Lesbian Couples Advice # 17
Be Curious, Not Critical.
When you become frustrated with your partner about something she has done, is your first instinct to be critical? Lesbian couples who want happy relationships must lean into curiosity before launching any criticism.
Imagine your partner is often asleep on the couch when you come home from work. After many days of this routine, you find yourself irritated, thinking, “Again?!!”
Your choices are to be curious, or to be critical. Curiosity sounds like this: “Now I wonder what is going on with her that she needs to take a nap everyday?” This inside voice helps you prepare a thoughtful question, like, “Honey, have you been feeling okay? I’m worried about how tired you seem lately?”
Criticism sounds like this: “You are sleeping your life away, and mine too for that matter! Everyday I come home I find you on the couch, asleep; the dishes are dirty, the house is a mess, the bills need paid, there is a lot of stuff to do around here and what are you doing? You’re sleeping!”
To enter the land of happy lesbian couples, slowly begin to shift your perspective about how you see your partner. NOTICE the thoughts you are having. If they are critical, turn those critical thoughts into useful questions. Here’s a helpful tip: questions that start with “WHY?” tend to be judgmental and really questions disguised as criticisms.
If you find yourself having critical thoughts and feelings about her on a regular basis, you may want to start a gratitude log and work to find things about her that you appreciate. Share as many of these appreciations you have for her out loud so she can know that you do have kind, loving thoughts, too. I’m guessing she is craving them.
Perhaps you feel like she is equally critical of you? This is not a game you want to win. In fact, here’s an article I wrote about the power of competing to be the kindest. That’s the kind of game you want to win with your partner!

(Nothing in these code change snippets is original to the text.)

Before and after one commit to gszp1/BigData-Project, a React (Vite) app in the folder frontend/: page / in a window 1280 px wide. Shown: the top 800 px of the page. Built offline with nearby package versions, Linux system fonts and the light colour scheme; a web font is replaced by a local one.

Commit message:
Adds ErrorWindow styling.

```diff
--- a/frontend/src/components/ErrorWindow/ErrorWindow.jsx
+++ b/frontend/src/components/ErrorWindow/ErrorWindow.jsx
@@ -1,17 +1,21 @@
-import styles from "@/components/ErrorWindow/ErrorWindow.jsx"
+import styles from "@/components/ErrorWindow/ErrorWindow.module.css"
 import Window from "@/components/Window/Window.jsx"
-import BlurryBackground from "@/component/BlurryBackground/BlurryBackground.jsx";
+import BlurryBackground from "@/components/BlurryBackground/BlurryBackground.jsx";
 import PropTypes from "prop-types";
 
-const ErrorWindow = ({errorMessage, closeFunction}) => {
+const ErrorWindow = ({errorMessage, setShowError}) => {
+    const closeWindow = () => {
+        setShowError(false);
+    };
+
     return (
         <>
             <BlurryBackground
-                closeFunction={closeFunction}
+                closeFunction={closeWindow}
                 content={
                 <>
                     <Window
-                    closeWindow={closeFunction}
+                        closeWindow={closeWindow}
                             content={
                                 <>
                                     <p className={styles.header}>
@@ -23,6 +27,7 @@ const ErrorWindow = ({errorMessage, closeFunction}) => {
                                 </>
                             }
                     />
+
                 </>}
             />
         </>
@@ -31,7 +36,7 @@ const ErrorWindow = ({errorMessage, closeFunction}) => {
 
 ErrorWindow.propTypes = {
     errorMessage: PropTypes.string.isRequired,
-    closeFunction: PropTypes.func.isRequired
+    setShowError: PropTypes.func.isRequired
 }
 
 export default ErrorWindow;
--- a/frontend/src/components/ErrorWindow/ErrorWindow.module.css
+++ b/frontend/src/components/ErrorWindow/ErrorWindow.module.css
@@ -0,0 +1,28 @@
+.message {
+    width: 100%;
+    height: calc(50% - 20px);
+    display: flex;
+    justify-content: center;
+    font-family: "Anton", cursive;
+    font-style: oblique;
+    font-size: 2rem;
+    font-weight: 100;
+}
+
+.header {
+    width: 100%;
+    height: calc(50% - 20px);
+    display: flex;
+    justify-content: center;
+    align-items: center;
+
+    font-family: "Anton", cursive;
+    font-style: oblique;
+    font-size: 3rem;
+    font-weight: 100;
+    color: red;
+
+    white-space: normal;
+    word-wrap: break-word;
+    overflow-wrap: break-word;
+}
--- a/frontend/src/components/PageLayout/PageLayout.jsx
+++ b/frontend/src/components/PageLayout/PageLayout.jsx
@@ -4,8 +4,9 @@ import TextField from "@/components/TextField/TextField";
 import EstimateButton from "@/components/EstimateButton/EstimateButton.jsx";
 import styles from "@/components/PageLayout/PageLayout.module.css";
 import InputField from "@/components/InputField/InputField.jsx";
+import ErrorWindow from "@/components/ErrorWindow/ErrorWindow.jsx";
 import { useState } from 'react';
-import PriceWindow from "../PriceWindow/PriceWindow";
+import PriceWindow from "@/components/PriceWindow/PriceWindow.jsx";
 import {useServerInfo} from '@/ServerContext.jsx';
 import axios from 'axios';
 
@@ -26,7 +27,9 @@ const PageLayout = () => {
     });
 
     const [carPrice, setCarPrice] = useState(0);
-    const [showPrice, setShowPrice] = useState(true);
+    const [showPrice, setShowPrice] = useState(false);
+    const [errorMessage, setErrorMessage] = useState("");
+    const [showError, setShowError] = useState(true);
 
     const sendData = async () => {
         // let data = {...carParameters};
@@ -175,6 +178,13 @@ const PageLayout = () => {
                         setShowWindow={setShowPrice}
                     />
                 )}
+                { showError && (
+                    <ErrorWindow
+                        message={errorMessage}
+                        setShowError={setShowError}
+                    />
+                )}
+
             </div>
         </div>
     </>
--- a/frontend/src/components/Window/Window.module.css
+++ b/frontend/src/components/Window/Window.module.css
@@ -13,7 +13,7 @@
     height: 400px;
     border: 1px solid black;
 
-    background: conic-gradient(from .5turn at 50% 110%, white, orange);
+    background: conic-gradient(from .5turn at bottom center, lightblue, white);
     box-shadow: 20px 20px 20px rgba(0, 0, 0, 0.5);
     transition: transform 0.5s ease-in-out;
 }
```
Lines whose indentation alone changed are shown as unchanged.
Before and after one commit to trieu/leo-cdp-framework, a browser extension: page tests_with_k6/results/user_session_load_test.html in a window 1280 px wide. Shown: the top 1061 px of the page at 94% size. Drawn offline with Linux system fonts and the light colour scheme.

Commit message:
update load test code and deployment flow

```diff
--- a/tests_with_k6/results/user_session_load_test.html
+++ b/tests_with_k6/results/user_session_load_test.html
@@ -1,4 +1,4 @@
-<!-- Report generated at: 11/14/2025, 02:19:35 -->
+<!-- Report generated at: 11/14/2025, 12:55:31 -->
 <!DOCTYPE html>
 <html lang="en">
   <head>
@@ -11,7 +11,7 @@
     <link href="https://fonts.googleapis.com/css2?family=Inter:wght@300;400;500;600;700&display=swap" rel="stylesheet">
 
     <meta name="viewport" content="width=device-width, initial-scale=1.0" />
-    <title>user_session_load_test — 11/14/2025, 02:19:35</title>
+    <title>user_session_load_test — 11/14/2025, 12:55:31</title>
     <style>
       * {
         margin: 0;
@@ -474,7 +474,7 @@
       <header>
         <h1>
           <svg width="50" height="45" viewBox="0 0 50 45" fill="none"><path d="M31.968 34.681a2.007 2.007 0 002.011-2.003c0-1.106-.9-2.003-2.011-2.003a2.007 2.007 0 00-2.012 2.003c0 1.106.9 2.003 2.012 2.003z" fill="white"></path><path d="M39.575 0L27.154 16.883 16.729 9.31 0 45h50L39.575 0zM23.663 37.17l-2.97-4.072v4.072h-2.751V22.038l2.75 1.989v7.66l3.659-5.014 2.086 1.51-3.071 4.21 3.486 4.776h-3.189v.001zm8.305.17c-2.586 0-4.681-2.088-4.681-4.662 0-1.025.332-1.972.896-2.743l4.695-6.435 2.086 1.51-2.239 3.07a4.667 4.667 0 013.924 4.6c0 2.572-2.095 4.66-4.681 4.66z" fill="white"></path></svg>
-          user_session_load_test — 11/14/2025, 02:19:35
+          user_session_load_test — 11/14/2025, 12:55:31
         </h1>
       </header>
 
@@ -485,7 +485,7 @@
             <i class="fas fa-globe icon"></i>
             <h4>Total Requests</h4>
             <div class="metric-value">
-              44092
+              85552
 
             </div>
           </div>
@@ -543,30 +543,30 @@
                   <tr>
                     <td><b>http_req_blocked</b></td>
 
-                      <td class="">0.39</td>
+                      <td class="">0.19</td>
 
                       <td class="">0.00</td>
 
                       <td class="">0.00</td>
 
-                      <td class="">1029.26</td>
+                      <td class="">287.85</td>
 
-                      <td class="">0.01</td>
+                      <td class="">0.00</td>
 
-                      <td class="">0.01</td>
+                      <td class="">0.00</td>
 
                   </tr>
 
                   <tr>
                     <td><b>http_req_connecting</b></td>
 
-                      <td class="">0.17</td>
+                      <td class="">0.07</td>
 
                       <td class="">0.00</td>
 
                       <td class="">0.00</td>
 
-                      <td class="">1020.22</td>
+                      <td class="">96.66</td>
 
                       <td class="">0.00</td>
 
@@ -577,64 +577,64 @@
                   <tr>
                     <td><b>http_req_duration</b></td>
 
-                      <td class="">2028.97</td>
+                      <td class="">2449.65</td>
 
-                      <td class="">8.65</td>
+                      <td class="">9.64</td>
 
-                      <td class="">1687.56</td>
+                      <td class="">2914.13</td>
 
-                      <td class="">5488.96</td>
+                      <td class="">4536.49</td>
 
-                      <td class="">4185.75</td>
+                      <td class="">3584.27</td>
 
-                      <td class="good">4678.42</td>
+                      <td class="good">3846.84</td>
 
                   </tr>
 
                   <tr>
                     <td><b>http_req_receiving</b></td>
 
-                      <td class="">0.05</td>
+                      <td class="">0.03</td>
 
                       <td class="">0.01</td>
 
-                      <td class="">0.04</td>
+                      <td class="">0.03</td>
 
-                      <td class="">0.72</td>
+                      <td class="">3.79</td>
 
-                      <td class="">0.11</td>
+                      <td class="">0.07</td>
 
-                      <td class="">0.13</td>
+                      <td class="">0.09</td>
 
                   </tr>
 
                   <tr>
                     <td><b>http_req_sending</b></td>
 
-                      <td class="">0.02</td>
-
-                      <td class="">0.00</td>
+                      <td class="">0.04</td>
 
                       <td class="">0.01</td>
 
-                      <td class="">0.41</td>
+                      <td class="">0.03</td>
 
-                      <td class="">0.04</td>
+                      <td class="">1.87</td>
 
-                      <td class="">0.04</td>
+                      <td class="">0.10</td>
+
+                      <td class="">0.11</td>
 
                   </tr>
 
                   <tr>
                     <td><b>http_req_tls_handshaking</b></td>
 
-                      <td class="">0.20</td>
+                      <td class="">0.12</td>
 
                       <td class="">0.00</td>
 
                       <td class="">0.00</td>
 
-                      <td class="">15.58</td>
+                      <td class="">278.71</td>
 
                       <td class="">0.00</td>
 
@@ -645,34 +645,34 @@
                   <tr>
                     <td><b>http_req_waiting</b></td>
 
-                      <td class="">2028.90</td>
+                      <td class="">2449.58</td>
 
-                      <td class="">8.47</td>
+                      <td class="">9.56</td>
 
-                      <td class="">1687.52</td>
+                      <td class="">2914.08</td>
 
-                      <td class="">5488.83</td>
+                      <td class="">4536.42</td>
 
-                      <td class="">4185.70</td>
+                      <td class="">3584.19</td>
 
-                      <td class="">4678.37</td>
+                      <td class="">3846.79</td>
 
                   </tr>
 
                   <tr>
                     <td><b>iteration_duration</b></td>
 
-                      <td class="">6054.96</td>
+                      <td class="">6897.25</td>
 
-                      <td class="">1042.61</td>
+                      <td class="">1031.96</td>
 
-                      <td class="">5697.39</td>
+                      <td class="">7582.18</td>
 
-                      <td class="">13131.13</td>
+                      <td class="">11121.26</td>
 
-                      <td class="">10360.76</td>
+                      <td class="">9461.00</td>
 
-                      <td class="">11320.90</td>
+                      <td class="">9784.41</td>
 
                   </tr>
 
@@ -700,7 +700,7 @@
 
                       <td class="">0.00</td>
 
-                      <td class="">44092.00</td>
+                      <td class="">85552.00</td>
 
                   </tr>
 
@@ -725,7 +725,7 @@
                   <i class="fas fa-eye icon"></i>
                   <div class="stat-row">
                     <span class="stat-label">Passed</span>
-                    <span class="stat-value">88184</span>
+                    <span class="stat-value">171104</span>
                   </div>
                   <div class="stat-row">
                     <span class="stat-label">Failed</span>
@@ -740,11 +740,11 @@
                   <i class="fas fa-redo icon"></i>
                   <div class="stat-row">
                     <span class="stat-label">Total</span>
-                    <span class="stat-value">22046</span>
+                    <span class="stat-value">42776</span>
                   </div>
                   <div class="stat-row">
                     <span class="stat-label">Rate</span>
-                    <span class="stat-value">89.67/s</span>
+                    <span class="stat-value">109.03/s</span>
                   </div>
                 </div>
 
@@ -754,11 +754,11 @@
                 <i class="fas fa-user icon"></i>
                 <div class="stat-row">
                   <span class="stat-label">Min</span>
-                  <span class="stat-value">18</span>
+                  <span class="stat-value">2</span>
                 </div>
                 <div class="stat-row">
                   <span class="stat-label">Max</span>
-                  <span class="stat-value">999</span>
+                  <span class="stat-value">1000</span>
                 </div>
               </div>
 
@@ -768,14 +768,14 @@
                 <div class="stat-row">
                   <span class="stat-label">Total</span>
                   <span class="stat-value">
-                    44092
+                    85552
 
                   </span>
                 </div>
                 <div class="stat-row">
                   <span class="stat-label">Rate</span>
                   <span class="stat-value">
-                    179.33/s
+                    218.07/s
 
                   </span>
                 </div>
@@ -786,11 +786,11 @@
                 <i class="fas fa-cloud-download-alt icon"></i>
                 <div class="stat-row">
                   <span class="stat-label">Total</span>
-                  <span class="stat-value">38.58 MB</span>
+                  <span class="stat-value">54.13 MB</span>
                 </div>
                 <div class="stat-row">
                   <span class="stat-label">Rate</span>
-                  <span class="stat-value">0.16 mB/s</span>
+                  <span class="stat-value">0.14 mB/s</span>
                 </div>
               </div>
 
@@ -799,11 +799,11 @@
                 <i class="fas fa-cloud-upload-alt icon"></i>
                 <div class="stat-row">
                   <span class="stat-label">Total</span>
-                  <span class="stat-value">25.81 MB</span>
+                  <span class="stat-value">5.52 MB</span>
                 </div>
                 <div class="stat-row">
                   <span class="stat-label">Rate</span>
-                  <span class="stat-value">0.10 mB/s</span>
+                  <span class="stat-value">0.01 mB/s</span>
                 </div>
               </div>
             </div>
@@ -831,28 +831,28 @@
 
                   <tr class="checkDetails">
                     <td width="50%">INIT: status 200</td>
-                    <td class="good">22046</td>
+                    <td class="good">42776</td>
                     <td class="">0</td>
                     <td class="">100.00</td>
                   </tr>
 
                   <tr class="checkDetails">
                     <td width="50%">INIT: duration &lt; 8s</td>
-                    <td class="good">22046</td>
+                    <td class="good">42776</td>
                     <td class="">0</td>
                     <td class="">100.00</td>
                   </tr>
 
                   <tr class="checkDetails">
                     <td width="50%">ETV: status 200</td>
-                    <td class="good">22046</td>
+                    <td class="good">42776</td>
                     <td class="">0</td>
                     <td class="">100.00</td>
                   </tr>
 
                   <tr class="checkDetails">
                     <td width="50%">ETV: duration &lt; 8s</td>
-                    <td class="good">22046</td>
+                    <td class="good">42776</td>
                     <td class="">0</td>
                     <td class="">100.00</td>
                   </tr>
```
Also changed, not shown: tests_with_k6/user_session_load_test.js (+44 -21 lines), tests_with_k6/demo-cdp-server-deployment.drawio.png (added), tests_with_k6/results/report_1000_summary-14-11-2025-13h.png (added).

Happy lesbian couples know, criticisms are toxic, negative, hostile thoughts and expressions that lead to anger, resentment and frustration for both parties. Get more curious, seek understanding and offer up more appreciations. You get what you give.